Several long-term partners and clients spoke to the degree of Mr. Merck’s accountability. “Robert can come across as a very serious man, especially when he asks a ton of tough questions to make sure you’ve done everything humanly possible in your job,” said Darcy Stacom, a vice chairman at CBRE who worked with MetLife on several transactions, including the Stuyvesant Town-Peter Cooper Village sale. “He’s actually very personable though. You want to get him on a golf course if you can.”
In the winter of 2005, Ms. Stacom and her colleagues brokered the $918 million sale of MetLife’s former headquarters, One Madison Avenue, also known as the Metropolitan Life Tower, to SL Green Realty. The CBRE executives brokered MetLife’s purchase of 575 Fifth Avenue from Sterling Equities for $385 million a few months later.
“Robert’s been the same through good markets and bad markets,” said John Vickers, the chairman and chief executive officer of Tishman Realty Corporation and someone who has worked with Mr. Merck and MetLife for over 20 years. “We’ve been through 9/11, 2008 and a lot of ups and downs, and both he and the institution have always been stand-up people.

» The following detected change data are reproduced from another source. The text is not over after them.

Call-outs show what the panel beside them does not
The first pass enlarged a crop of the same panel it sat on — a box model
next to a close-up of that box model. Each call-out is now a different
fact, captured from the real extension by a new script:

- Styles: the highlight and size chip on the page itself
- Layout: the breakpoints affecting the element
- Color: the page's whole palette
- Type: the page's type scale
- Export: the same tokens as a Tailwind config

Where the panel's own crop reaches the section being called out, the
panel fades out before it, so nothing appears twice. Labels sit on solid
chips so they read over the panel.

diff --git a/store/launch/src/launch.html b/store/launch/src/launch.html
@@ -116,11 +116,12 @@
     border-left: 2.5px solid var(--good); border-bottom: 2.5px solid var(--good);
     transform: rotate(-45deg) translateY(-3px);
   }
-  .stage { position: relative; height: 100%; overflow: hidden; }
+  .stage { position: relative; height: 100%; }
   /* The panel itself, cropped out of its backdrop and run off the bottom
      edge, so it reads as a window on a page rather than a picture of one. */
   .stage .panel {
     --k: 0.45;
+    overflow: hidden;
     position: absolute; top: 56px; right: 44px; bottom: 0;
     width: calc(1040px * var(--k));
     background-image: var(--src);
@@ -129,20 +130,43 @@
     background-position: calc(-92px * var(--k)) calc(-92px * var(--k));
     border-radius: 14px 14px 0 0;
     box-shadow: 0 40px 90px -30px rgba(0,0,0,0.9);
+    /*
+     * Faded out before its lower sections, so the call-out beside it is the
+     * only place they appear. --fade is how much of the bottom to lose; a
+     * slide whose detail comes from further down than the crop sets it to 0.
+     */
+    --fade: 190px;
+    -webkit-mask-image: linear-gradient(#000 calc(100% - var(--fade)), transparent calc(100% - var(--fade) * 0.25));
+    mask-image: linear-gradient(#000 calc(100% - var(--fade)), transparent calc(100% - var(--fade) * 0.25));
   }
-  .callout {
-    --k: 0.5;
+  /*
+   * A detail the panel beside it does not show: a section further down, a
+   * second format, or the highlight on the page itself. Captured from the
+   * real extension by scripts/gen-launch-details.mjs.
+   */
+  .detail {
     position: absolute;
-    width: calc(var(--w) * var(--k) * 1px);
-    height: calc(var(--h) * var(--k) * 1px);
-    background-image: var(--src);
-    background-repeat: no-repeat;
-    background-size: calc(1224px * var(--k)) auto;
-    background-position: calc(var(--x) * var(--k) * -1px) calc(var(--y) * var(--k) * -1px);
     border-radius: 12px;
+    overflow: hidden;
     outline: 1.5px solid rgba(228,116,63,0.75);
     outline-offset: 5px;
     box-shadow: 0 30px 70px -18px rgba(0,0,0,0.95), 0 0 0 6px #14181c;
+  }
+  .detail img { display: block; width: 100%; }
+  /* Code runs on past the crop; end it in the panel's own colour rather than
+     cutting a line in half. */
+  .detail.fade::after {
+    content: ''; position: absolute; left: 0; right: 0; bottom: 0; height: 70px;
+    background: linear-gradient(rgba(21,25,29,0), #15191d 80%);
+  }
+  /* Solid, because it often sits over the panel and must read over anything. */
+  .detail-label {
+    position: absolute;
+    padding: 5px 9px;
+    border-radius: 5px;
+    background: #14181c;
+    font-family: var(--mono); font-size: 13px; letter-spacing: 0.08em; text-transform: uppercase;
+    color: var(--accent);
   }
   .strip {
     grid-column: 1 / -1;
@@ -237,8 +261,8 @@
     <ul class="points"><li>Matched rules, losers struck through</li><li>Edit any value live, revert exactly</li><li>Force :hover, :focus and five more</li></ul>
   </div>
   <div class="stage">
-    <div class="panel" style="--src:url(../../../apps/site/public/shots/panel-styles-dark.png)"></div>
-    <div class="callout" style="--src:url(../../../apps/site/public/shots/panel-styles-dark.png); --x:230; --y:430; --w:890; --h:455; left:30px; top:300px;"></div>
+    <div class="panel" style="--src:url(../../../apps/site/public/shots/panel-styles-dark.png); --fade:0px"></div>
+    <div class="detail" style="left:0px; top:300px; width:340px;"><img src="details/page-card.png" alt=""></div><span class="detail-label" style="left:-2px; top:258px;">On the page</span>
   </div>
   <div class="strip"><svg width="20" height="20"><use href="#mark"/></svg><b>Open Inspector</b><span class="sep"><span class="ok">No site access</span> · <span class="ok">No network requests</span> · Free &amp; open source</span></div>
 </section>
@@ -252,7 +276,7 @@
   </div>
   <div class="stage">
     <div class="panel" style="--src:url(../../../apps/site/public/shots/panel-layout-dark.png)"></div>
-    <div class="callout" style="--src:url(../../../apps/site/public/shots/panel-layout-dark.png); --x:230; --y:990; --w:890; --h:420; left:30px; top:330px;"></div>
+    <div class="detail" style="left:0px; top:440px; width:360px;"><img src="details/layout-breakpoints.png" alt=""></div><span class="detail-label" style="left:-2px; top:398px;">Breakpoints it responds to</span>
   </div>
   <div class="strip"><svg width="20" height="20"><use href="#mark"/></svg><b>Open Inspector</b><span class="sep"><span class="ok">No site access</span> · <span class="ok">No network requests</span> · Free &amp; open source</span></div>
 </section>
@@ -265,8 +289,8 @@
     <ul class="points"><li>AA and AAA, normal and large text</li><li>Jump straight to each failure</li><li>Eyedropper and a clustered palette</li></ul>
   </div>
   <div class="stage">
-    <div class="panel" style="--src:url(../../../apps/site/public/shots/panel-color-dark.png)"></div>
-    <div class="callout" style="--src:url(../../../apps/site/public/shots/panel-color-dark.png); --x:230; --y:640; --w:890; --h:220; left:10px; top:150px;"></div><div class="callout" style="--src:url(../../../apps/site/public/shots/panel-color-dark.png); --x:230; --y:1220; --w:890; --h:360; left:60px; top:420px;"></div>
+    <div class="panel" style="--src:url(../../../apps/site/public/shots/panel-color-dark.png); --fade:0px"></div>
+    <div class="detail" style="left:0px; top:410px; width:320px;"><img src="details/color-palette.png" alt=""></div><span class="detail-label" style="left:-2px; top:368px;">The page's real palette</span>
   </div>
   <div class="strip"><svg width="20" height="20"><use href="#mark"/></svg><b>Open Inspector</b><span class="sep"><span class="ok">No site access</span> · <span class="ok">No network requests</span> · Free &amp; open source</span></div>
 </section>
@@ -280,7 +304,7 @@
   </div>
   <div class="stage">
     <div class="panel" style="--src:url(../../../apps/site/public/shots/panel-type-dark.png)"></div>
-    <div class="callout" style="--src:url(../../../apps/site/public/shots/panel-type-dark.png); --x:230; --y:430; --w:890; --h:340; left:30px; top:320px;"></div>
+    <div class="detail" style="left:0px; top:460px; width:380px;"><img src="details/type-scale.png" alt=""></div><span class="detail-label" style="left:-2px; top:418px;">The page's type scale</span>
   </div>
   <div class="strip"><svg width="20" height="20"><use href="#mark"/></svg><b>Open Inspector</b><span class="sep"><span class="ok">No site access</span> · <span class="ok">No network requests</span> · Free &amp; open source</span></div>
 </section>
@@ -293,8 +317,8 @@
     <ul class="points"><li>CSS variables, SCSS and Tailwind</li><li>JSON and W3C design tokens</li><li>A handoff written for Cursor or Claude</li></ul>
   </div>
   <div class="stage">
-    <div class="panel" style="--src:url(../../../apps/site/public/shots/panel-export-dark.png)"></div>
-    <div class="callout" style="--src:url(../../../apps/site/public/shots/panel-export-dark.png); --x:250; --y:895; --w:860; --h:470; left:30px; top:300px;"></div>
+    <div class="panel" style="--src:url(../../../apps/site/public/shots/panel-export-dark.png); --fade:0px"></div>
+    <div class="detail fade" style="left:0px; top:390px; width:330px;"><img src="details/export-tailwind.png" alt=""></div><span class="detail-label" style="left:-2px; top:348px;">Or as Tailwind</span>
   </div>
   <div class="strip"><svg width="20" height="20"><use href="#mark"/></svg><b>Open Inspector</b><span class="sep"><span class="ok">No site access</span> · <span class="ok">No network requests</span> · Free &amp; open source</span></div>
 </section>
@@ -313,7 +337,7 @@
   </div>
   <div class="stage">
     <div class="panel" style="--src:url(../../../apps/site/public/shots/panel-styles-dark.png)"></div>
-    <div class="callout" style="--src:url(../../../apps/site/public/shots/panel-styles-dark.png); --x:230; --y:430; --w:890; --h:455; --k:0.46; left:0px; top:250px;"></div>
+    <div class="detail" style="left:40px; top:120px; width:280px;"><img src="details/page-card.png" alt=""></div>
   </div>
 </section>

They don’t get overexcited when markets are hot and they don’t panic when there’s a problem.”
MetLife provided a $162 million five-year loan to Tishman Realty in the summer of 2012 to refinance the Sheraton Chicago Hotel & Towers and a $258 million five-year loan to refinance the Westin New York at Times Square in the fall of 2012. In the summer of 2007, MetLife, Tishman Realty and a private equity fund partnered to develop InterContinental New York Times Square Hotel, which opened in July 2010. The total cost of development was $490 million, an anonymous source familiar with the transaction said. A group of lenders led by the Union Labor Life Insurance Company provided a $355 million loan, while the balance of the development was paid for with equity, which MetLife provided the majority of, that person said.
For many top life insurance lenders—MetLife, Prudential and New York Life among them—the 2008 financial crisis had less of an impact on their commercial mortgage businesses than the respective operations of banks and CMBS lenders, according to several industry experts. As a result, life companies became a major lending presence in the market, filling a void left after Wall Street pulled back during the collapse.
“We were able to take advantage of the market very quickly when opportunities came up in late 2009 and then in 2010 and 2011,” Mr. Merck said. He and his team also took note of the aggressive lending approaches that got so many other financial institutions in trouble and dialed back their loan-to-value requisites to about 65 percent from the industry average of 75 percent and, in some cases, higher.
Still, total origination volumes among life insurance lenders took a hit during those challenging years, dropping from $51.7 billion in 2007 to $30.9 billion in 2008 and $17 billion in 2009, according to MBA data. Life company origination volumes rebounded to $49.3 billion in 2011 and $50.5 billion in 2012 and were up 19 percent in the first three quarters of 2013 compared with the first three quarters of 2012.
Now, with banks and CMBS lenders back in action, Mr. Merck and his team at MetLife face steeper competition than they did a few years ago. “The competitive dynamics affect them the same as the real estate investment trusts and any other real estate investor in terms of demand for the properties, cap rates in the industry and so on,” said Mr. Bass of Citigroup. “MetLife is the leader among their competitors, but they are not immune to market pressures.”
In his straightforward southern tone, Mr. Merck said he is not the least bit phased by those pressures. “We compete in the top markets on the top properties, because we’re able to write a single check for a loan on a large property,” he told Mortgage Observer. “Our position hasn’t changed. The only thing that has changed is that the spreads have gotten tighter.”